Hearing Aid Wearers Reduce Dementia Risk – New Study Finds

We’ve mentioned the correlation between hearing loss and dementia before but now a new study (reported on the BSHAA – British Society of Hearing Aid Audiologists – website and many others) has concluded that people who wear a hearing aid for age-related hearing problems maintain better brain function than those who do not. The study suggests they could be reducing the risk of dementia too

The study research, PROTECT, conducted by the University of Exeter and King’s College London studied 25,000 people aged 50 or over, online and presented their findings at the Alzheimer’s Association International Conference in Los Angeles in July (2019). They concluded that people who wear a hearing aid for age-related hearing problems maintain better brain function over time than those who do not.
The findings provide evidence that encouraging people to wear an effective hearing aid may help to protect their brains and reduce the risk of dementia.

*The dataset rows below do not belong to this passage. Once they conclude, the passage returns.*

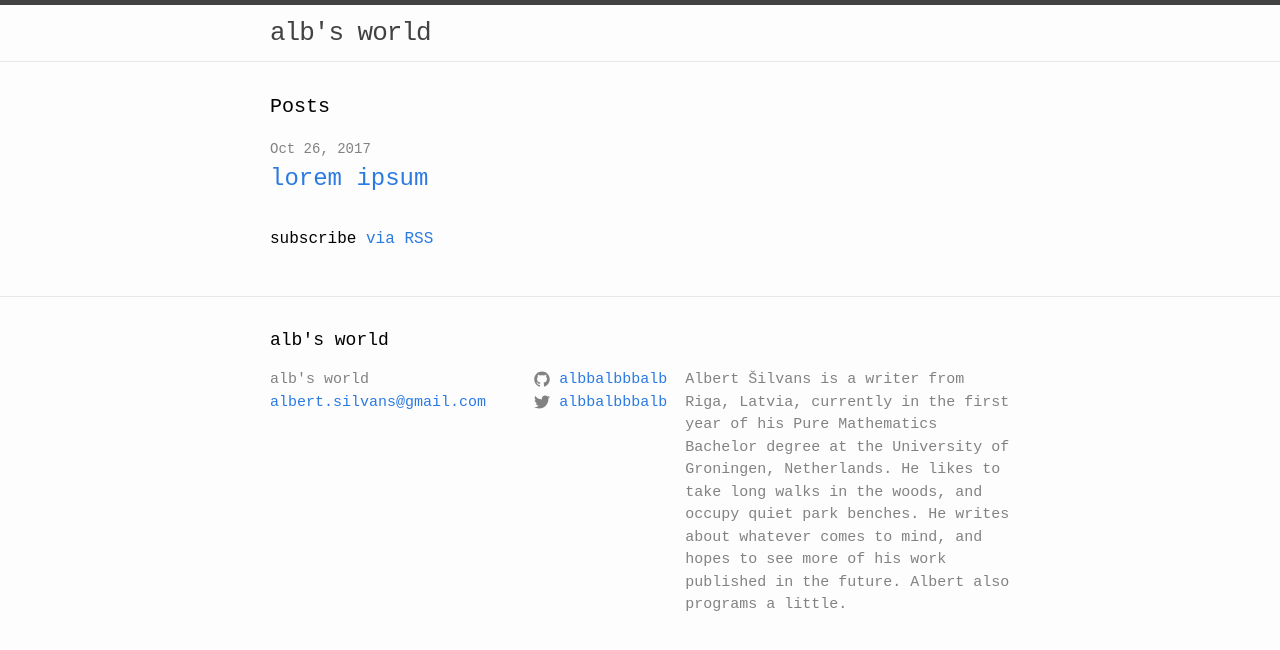
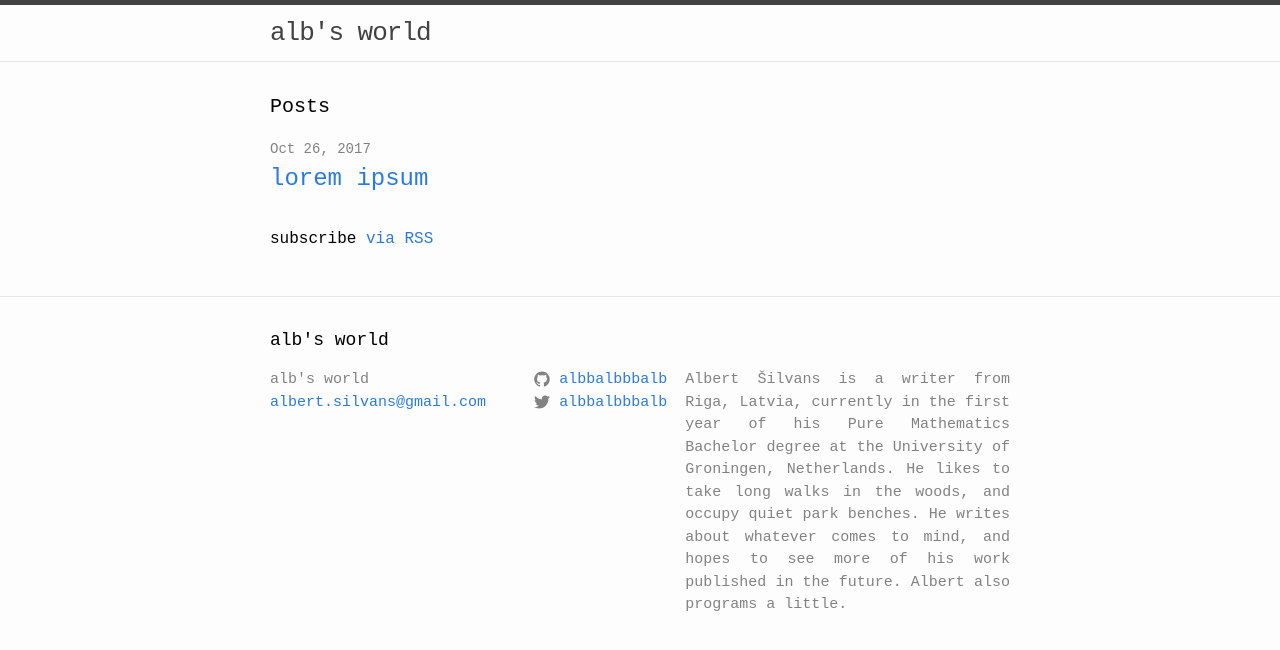
Before and after one commit to albbalbbbalb/test-website, a Jekyll site: the page built from index.html, in a window 1280 px wide. Shown: the top 650 px of the page. Built offline with Jekyll 4.4.1, drawn with Linux system fonts in a browser that asks for light colours.

Commit message:
Update _base.scss

```diff
--- a/_sass/_base.scss
+++ b/_sass/_base.scss
@@ -6,7 +6,7 @@ p, blockquote, pre, hr,
 dl, dd, ol, ul, figure {
     margin: 0;
     padding: 0;
-    align: justify;
+    text-align: justify;
 }
 
 
```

It builds on important research in recent years pulled together by the Lancet Commission on Dementia Prevention, Intervention and Care, through which hearing loss emerged as an important risk factor for dementia. This latest research now suggests that wearing a hearing aid may mitigate that risk.
In the research, both groups undertook annual cognitive tests over two years. After that time, the group who wore hearing aids performed better in measures assessing working memory and aspects of attention than those who did not. On one attention measure, people who wore hearing aids showed faster reaction times – in everyday terms, this is a reflection of concentration, for example, ‘straining to hear a sound’, ‘peering closely at an object of great interest’, ‘listening intently to someone speaking’.
PROTECT lead Dr. Anne Corbett, from the University of Exeter said: “Previous research has shown that hearing loss is linked to a loss of brain function, memory and an increased risk of dementia. Our work is one of the largest studies to look at the impact of wearing hearing aids, and suggests that wearing a hearing aid could actually protect the brain. We now need more research and a clinical trial to test this and perhaps feed into policy to help keep people healthy in later life.”
Professor Clive Ballard, of the University of Exeter Medical School, said: “We know that we could reduce dementia risk by a third if we all took action from mid-life. This research is part of an essential body of work to find out what really works to keep our brains healthy. This is an early finding and needs more investigation, yet it has exciting potential. The message here is that if you’re advised you need a hearing aid, find one that works for you. At the very least it will improve your hearing and it could help keep your brain sharp too.”
The research poster presented at the Alzheimer’s Association International Conference is entitled ‘Use of Hearing Aids in Older Adults with Hearing Loss Is Associated with Improved Cognitive Trajectory’.